Itemized modification records
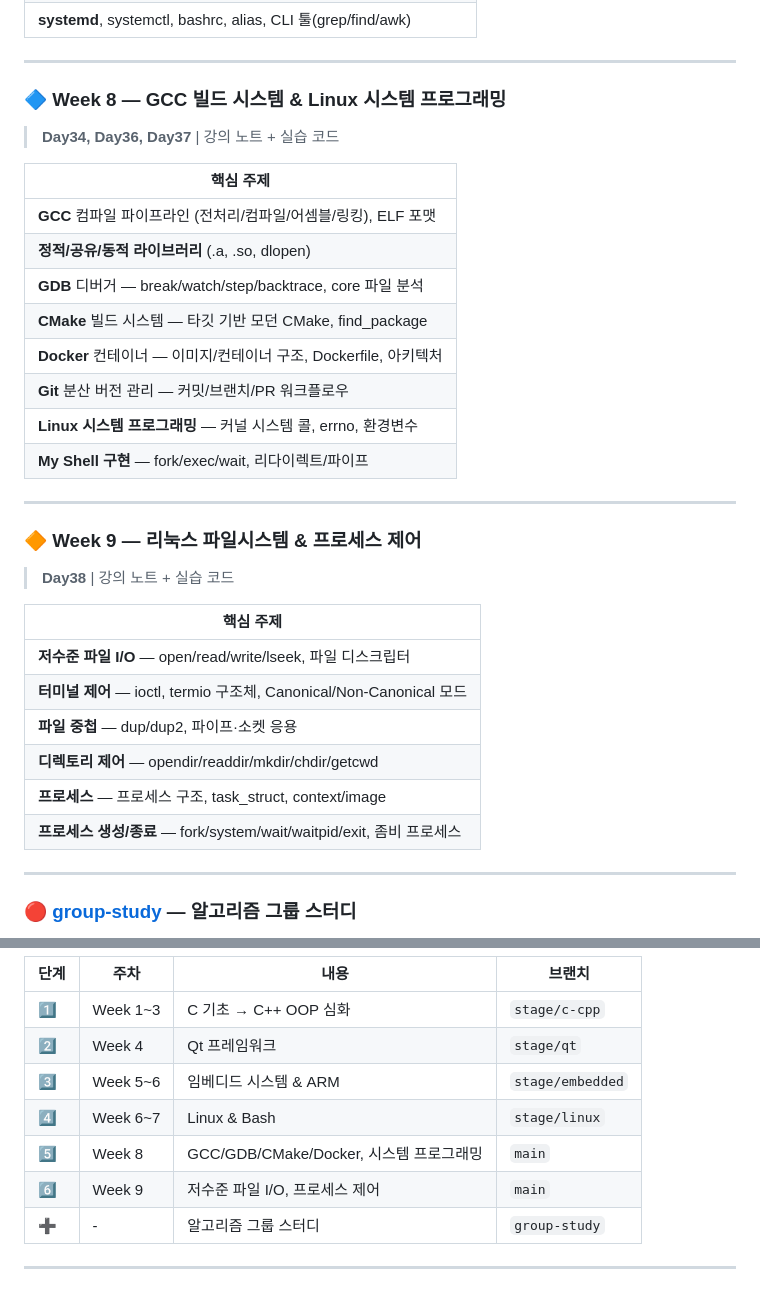
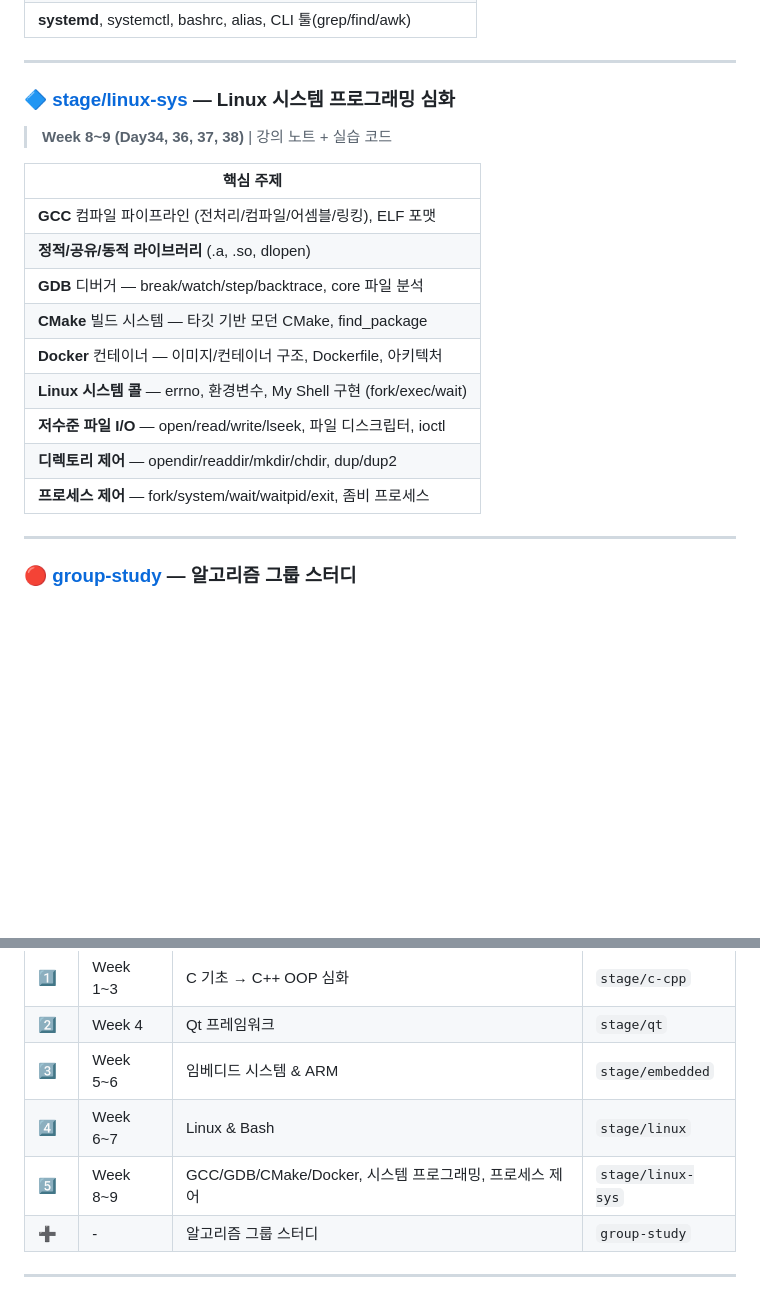
Before and after one commit to DevSunbi/Study_C_Lang, a Markdown page: README.md, 2 parts joined by grey strips. Rendered like a GitHub page; blank space fills up the shorter version.

Commit message:
docs: main README — stage/linux-sys 브랜치 링크 반영 (Week8~9)

```diff
--- a/README.md
+++ b/README.md
@@ -70,8 +70,8 @@ main (현재)         ← 전체 안내 허브
 
 ---
 
-### 🔷 Week 8 — GCC 빌드 시스템 & Linux 시스템 프로그래밍
-> **Day34, Day36, Day37** | 강의 노트 + 실습 코드
+### 🔷 [stage/linux-sys](../../tree/stage/linux-sys) — Linux 시스템 프로그래밍 심화
+> **Week 8~9 (Day34, 36, 37, 38)** | 강의 노트 + 실습 코드
 
 | 핵심 주제 |
 |-----------|
@@ -80,23 +80,10 @@ main (현재)         ← 전체 안내 허브
 | **GDB** 디버거 — break/watch/step/backtrace, core 파일 분석 |
 | **CMake** 빌드 시스템 — 타깃 기반 모던 CMake, find_package |
 | **Docker** 컨테이너 — 이미지/컨테이너 구조, Dockerfile, 아키텍처 |
-| **Git** 분산 버전 관리 — 커밋/브랜치/PR 워크플로우 |
-| **Linux 시스템 프로그래밍** — 커널 시스템 콜, errno, 환경변수 |
-| **My Shell 구현** — fork/exec/wait, 리다이렉트/파이프 |
-
----
-
-### 🔶 Week 9 — 리눅스 파일시스템 & 프로세스 제어
-> **Day38** | 강의 노트 + 실습 코드
-
-| 핵심 주제 |
-|-----------|
-| **저수준 파일 I/O** — open/read/write/lseek, 파일 디스크립터 |
-| **터미널 제어** — ioctl, termio 구조체, Canonical/Non-Canonical 모드 |
-| **파일 중첩** — dup/dup2, 파이프·소켓 응용 |
-| **디렉토리 제어** — opendir/readdir/mkdir/chdir/getcwd |
-| **프로세스** — 프로세스 구조, task_struct, context/image |
-| **프로세스 생성/종료** — fork/system/wait/waitpid/exit, 좀비 프로세스 |
+| **Linux 시스템 콜** — errno, 환경변수, My Shell 구현 (fork/exec/wait) |
+| **저수준 파일 I/O** — open/read/write/lseek, 파일 디스크립터, ioctl |
+| **디렉토리 제어** — opendir/readdir/mkdir/chdir, dup/dup2 |
+| **프로세스 제어** — fork/system/wait/waitpid/exit, 좀비 프로세스 |
 
 ---
 
@@ -120,8 +107,7 @@ main (현재)         ← 전체 안내 허브
 | 2️⃣ | Week 4 | Qt 프레임워크 | `stage/qt` |
 | 3️⃣ | Week 5~6 | 임베디드 시스템 & ARM | `stage/embedded` |
 | 4️⃣ | Week 6~7 | Linux & Bash | `stage/linux` |
-| 5️⃣ | Week 8 | GCC/GDB/CMake/Docker, 시스템 프로그래밍 | `main` |
-| 6️⃣ | Week 9 | 저수준 파일 I/O, 프로세스 제어 | `main` |
+| 5️⃣ | Week 8~9 | GCC/GDB/CMake/Docker, 시스템 프로그래밍, 프로세스 제어 | `stage/linux-sys` |
 | ➕ | - | 알고리즘 그룹 스터디 | `group-study` |
 
 ---
```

## EXERCISE AIM
Return each line of the data that contains the string "프로그래밍".

## SOLUTION
-### 🔷 Week 8 — GCC 빌드 시스템 & Linux 시스템 프로그래밍
+### 🔷 [stage/linux-sys](../../tree/stage/linux-sys) — Linux 시스템 프로그래밍 심화
-| **Linux 시스템 프로그래밍** — 커널 시스템 콜, errno, 환경변수 |
-| 5️⃣ | Week 8 | GCC/GDB/CMake/Docker, 시스템 프로그래밍 | `main` |
+| 5️⃣ | Week 8~9 | GCC/GDB/CMake/Docker, 시스템 프로그래밍, 프로세스 제어 | `stage/linux-sys` |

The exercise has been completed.